In the second part of a series of blogs on what is required to have a person-centered system, Michael Smull looks at an underlying requirement for change: pressure.
This issue paper explores some strategies that providers can employ to increase recruitment and retention of Direct Support Professionals.
In celebration of National Disability Employment Awareness Month (NDEAM), Nicole LeBlanc reflects on the critical need for people with disabilities to have full access to employment and community inclusion opportunities as they recover from the COVID-19 pandemic.
This resource, which builds from foundational approaches to person-centered planning and the 2020 National Quality Forum Person-Centered Planning and Practice Final Report, describes five skill areas, or domains, that facilitators should possess to support a fully person-centered planning process: A. Strengths-Based, Culturally Informed, Whole Person-Focused; B. Cultivating Connections Inside the System and Out; C. Rights, Choice, and Control; D. Partnership, Teamwork, Communication, and Facilitation; and E. Documentation, Implementation, and Monitoring.
Developed as part of NCAPPS technical assistance, this Self-Assessment is designed to help leadership at human service agencies in States, Tribes, and Territories to measure their progress in developing a more person-centered system.
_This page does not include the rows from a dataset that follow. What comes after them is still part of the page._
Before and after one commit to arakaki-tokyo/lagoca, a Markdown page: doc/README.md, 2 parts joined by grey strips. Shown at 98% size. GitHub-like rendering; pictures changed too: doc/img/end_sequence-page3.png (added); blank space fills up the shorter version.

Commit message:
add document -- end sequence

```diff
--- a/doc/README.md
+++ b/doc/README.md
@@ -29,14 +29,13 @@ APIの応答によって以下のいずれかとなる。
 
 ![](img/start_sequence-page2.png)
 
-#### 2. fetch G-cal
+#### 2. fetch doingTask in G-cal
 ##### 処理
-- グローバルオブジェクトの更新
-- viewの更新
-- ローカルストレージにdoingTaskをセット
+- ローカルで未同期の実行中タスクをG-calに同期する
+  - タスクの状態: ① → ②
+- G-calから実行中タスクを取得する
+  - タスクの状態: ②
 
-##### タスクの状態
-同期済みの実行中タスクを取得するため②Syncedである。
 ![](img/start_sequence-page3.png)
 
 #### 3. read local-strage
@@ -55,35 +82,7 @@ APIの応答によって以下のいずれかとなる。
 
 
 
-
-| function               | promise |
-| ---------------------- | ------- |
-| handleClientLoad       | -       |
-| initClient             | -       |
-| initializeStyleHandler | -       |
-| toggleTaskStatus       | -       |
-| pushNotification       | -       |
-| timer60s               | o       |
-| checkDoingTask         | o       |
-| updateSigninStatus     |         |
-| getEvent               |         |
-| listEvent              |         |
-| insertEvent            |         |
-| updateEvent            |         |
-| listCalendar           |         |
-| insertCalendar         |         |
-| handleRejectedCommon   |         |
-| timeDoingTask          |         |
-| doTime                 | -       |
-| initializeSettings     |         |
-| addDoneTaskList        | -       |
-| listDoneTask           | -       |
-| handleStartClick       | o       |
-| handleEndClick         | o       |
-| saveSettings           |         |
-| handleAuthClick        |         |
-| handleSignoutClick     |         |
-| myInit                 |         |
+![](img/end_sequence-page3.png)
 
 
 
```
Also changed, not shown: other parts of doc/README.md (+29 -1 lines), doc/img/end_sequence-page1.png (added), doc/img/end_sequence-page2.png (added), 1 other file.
It contains questions about observable practices across eight system domains: Leadership; Person-Centered Culture; Eligibility & Service Access; Person-Centered Service Planning & Monitoring; Finance; Workforce Capacity & Capabilities; Collaboration & Partnership; and Quality & Innovation.